### Entries provided

• • • • • • •

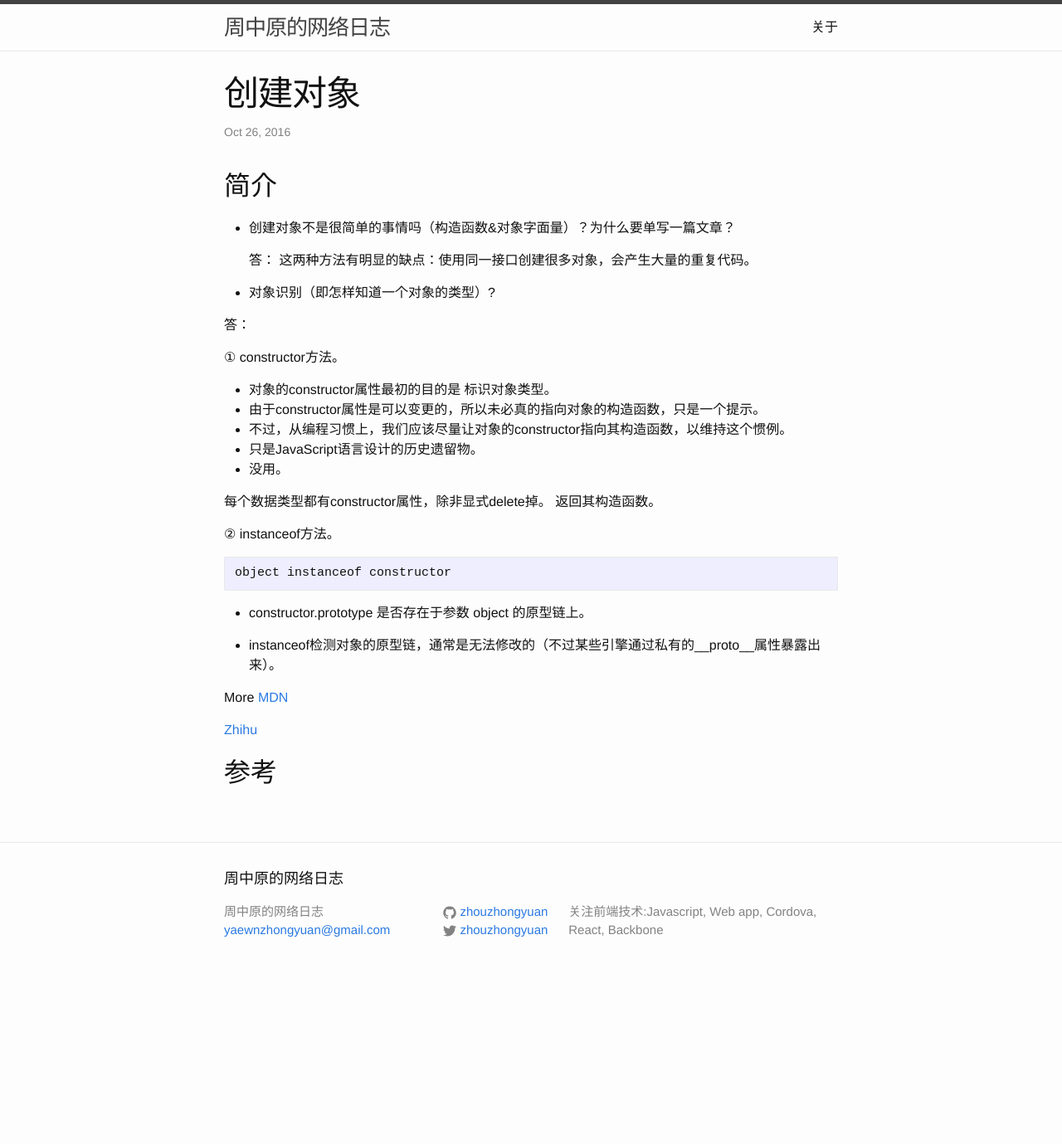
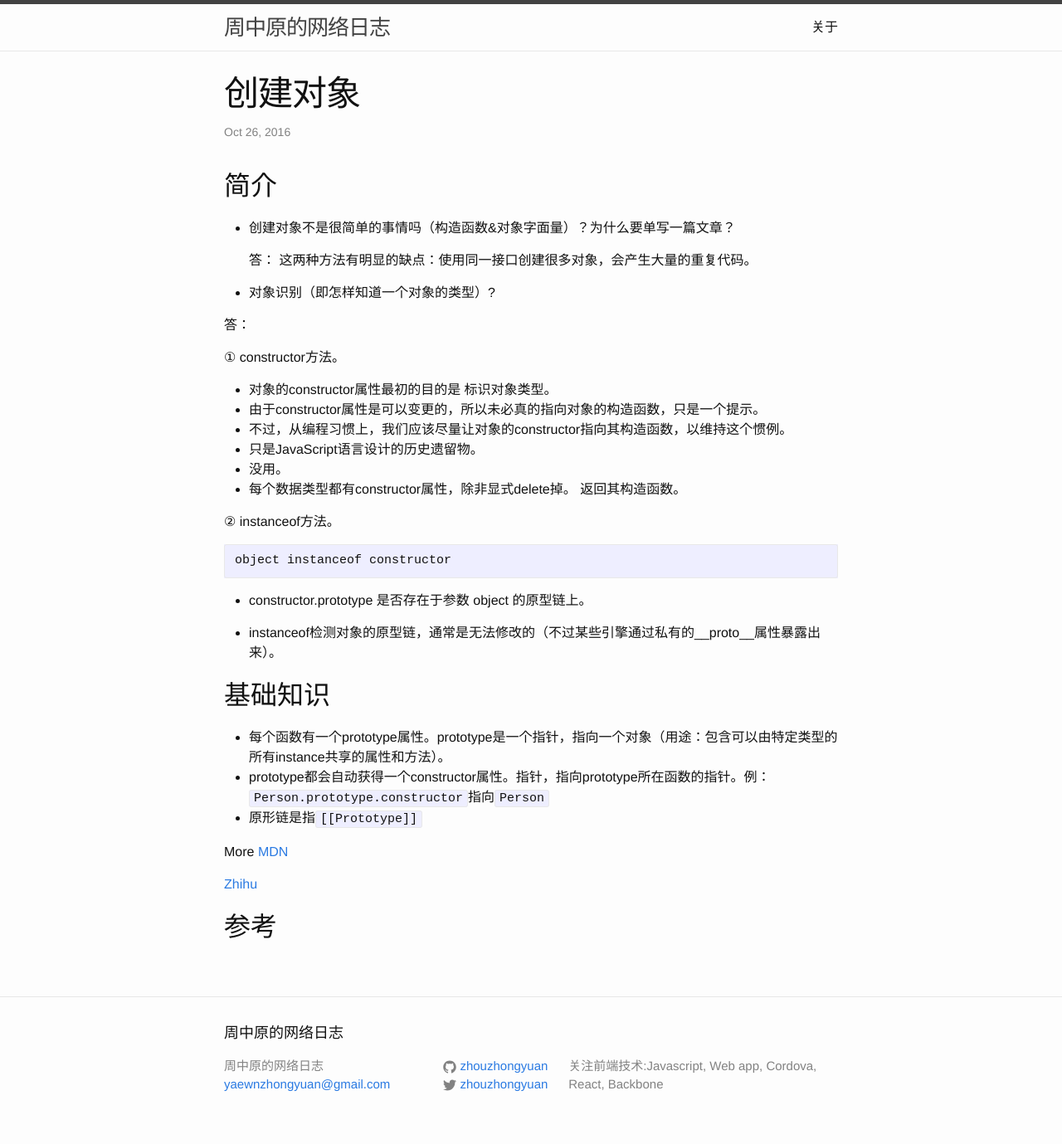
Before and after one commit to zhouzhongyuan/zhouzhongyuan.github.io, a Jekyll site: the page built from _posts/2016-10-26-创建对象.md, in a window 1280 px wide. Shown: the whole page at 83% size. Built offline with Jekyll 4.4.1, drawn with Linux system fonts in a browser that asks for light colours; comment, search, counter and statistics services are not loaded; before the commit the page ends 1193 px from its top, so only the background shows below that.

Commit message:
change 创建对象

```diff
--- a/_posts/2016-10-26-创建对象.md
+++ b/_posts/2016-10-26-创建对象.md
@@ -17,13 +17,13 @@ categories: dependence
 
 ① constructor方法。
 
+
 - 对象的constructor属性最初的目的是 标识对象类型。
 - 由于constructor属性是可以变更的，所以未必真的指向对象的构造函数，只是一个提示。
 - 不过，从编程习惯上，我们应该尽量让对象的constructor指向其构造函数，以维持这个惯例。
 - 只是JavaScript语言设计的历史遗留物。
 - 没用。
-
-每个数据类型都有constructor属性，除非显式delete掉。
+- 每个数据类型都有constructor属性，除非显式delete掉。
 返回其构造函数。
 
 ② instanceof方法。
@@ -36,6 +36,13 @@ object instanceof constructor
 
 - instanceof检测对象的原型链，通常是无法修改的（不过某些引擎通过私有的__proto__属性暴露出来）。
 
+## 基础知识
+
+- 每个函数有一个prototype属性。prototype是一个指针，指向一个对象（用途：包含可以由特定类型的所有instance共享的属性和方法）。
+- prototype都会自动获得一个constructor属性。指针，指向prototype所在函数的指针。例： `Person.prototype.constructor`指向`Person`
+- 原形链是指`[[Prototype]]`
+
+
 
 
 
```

• • • • • • •

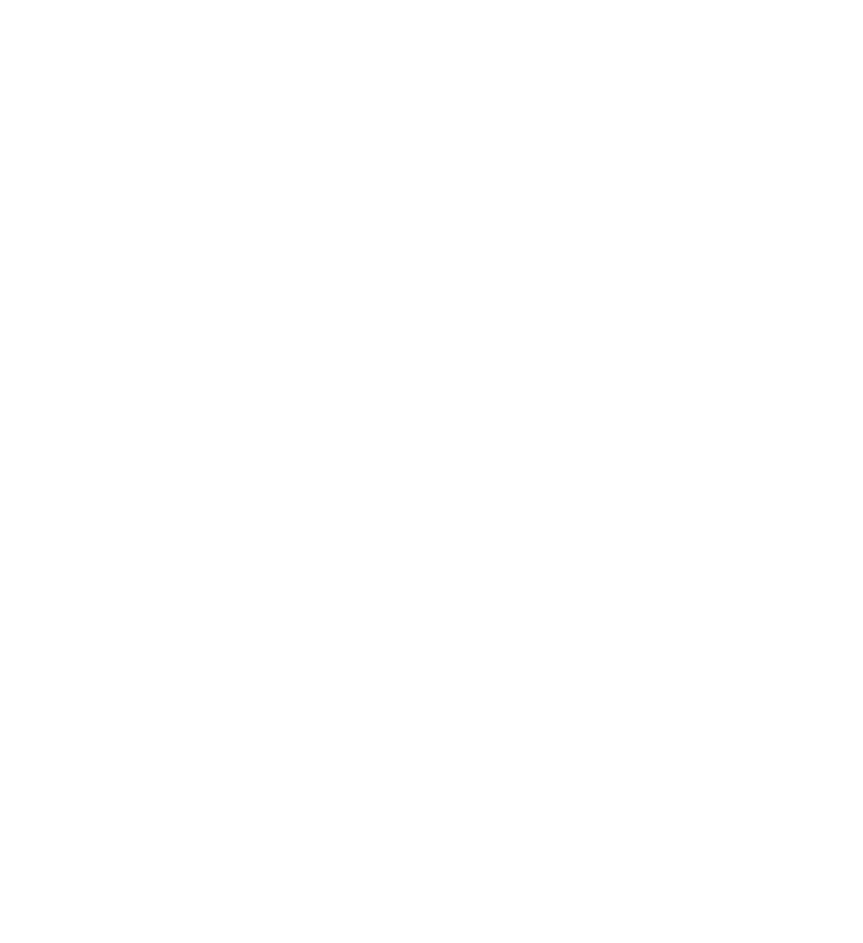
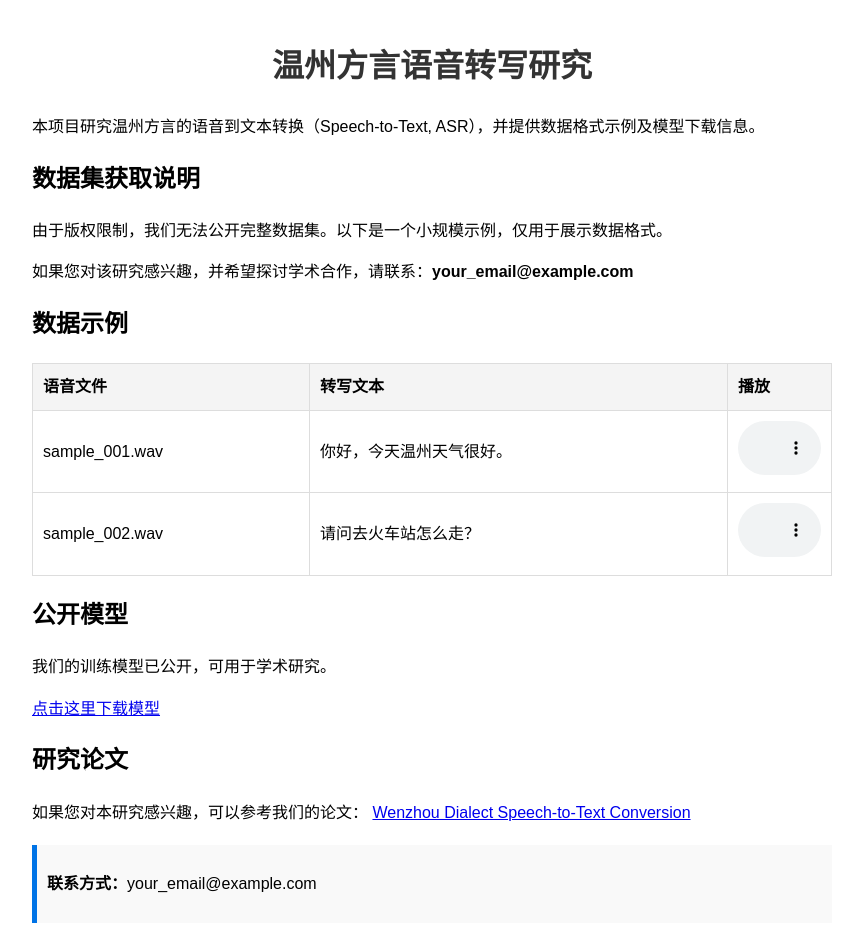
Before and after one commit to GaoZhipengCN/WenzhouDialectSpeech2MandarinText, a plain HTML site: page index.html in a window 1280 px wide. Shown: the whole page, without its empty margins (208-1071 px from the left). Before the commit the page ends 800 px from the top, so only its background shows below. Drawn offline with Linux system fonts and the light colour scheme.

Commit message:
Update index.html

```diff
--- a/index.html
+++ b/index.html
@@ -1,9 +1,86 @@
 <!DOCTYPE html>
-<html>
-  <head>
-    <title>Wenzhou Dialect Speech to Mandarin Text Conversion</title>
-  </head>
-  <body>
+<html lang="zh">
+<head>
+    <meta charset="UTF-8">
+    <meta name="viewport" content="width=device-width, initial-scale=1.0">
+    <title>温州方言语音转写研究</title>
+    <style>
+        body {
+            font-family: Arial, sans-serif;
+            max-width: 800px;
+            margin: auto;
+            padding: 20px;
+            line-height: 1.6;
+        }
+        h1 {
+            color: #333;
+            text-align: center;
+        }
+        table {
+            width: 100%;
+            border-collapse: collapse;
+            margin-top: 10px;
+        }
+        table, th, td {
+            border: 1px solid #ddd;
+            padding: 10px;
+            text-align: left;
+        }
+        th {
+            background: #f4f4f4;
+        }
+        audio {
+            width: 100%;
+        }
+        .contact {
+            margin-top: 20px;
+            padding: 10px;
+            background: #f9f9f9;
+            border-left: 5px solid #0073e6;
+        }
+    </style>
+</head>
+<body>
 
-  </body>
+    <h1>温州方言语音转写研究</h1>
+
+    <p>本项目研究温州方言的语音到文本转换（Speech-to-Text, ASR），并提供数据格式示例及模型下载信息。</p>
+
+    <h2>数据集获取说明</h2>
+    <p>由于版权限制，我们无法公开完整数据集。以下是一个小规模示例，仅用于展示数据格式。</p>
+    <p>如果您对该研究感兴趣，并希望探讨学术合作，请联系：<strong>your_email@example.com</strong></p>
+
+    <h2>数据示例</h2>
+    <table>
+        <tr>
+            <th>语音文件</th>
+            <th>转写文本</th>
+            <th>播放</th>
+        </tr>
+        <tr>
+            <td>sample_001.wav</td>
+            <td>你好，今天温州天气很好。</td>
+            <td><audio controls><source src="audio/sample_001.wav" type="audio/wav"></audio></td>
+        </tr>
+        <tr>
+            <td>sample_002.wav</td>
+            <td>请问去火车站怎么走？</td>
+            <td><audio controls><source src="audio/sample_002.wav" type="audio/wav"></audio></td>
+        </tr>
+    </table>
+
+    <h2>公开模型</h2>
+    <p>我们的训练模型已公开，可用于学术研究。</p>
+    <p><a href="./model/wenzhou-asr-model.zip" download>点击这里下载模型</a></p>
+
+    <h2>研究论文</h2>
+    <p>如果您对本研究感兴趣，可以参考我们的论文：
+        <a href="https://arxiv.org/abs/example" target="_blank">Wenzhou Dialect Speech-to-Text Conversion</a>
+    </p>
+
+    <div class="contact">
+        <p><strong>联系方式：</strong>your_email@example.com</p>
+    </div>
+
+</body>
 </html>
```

• • • • • • •

### How to complete this task
Copy each line in the data that holds the word "example".

### Task answer
+    <p>如果您对该研究感兴趣，并希望探讨学术合作，请联系：<strong>your_email@example.com</strong></p>
+        <a href="https://arxiv.org/abs/example" target="_blank">Wenzhou Dialect Speech-to-Text Conversion</a>
+        <p><strong>联系方式：</strong>your_email@example.com</p>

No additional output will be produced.